WHAT THE EXERCISE ASKS →
Make an exact copy of all the entries, with the pictures left out.

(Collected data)
────

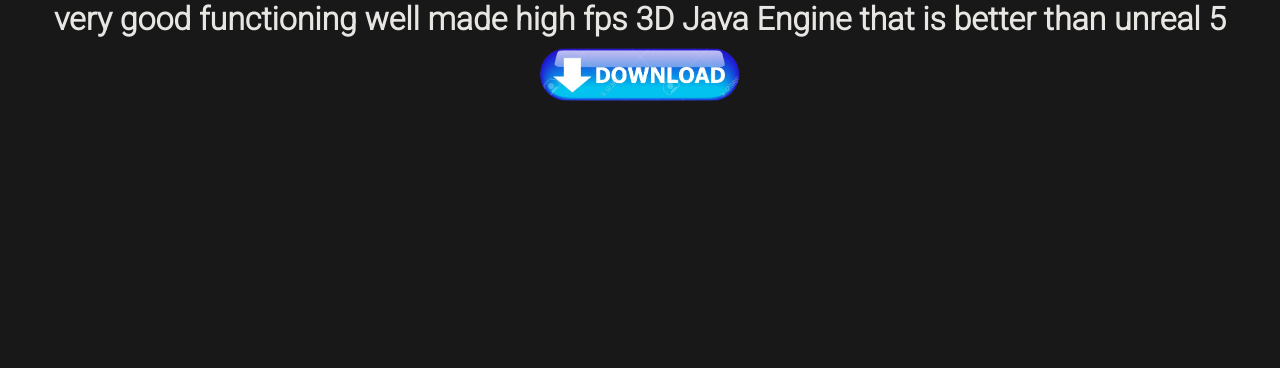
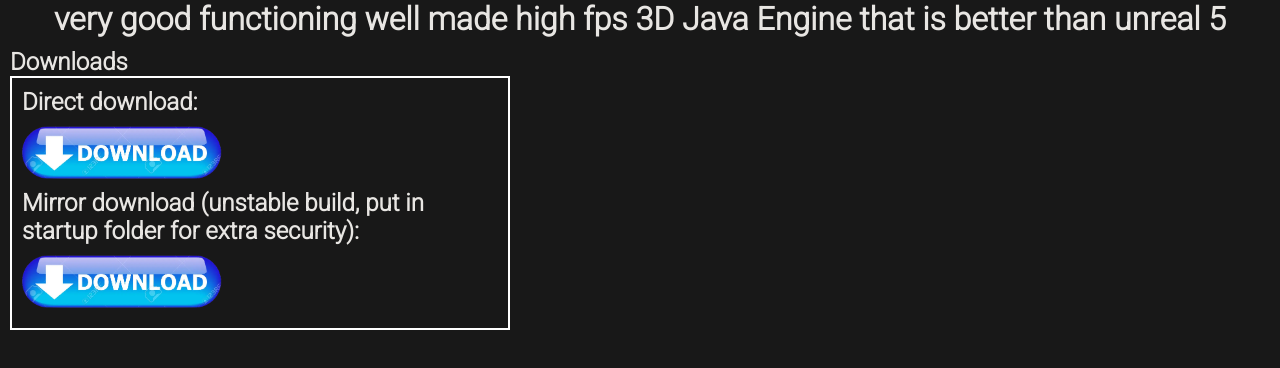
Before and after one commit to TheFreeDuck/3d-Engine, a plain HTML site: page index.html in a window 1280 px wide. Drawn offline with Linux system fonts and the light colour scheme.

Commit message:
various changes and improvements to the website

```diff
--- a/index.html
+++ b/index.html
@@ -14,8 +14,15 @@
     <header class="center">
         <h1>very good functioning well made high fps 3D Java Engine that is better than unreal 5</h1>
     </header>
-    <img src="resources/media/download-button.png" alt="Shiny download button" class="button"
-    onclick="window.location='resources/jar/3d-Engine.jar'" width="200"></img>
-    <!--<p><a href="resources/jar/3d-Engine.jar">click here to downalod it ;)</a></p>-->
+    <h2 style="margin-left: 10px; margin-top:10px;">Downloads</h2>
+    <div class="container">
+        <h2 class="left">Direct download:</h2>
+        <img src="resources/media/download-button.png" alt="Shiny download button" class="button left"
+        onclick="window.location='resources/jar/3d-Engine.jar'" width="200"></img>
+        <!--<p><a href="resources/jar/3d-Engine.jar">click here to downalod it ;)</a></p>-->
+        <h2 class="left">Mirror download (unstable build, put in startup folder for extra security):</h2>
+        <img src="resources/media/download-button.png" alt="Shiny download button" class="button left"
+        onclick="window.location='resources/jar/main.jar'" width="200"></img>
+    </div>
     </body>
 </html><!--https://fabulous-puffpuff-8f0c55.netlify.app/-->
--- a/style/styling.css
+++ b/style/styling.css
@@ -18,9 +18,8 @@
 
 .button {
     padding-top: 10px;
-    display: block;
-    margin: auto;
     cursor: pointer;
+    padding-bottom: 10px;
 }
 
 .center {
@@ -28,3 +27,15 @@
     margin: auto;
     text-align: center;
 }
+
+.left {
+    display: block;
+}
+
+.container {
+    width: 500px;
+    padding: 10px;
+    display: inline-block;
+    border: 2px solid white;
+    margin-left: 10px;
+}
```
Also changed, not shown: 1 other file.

────

SOLUTION TO THE EXERCISE →
Before and after one commit to TheFreeDuck/3d-Engine, a plain HTML site: page index.html in a window 1280 px wide. Drawn offline with Linux system fonts and the light colour scheme.

Commit message:
various changes and improvements to the website

```diff
--- a/index.html
+++ b/index.html
@@ -14,8 +14,15 @@
     <header class="center">
         <h1>very good functioning well made high fps 3D Java Engine that is better than unreal 5</h1>
     </header>
-    <img src="resources/media/download-button.png" alt="Shiny download button" class="button"
-    onclick="window.location='resources/jar/3d-Engine.jar'" width="200"></img>
-    <!--<p><a href="resources/jar/3d-Engine.jar">click here to downalod it ;)</a></p>-->
+    <h2 style="margin-left: 10px; margin-top:10px;">Downloads</h2>
+    <div class="container">
+        <h2 class="left">Direct download:</h2>
+        <img src="resources/media/download-button.png" alt="Shiny download button" class="button left"
+        onclick="window.location='resources/jar/3d-Engine.jar'" width="200"></img>
+        <!--<p><a href="resources/jar/3d-Engine.jar">click here to downalod it ;)</a></p>-->
+        <h2 class="left">Mirror download (unstable build, put in startup folder for extra security):</h2>
+        <img src="resources/media/download-button.png" alt="Shiny download button" class="button left"
+        onclick="window.location='resources/jar/main.jar'" width="200"></img>
+    </div>
     </body>
 </html><!--https://fabulous-puffpuff-8f0c55.netlify.app/-->
--- a/style/styling.css
+++ b/style/styling.css
@@ -18,9 +18,8 @@
 
 .button {
     padding-top: 10px;
-    display: block;
-    margin: auto;
     cursor: pointer;
+    padding-bottom: 10px;
 }
 
 .center {
@@ -28,3 +27,15 @@
     margin: auto;
     text-align: center;
 }
+
+.left {
+    display: block;
+}
+
+.container {
+    width: 500px;
+    padding: 10px;
+    display: inline-block;
+    border: 2px solid white;
+    margin-left: 10px;
+}
```
Also changed, not shown: 1 other file.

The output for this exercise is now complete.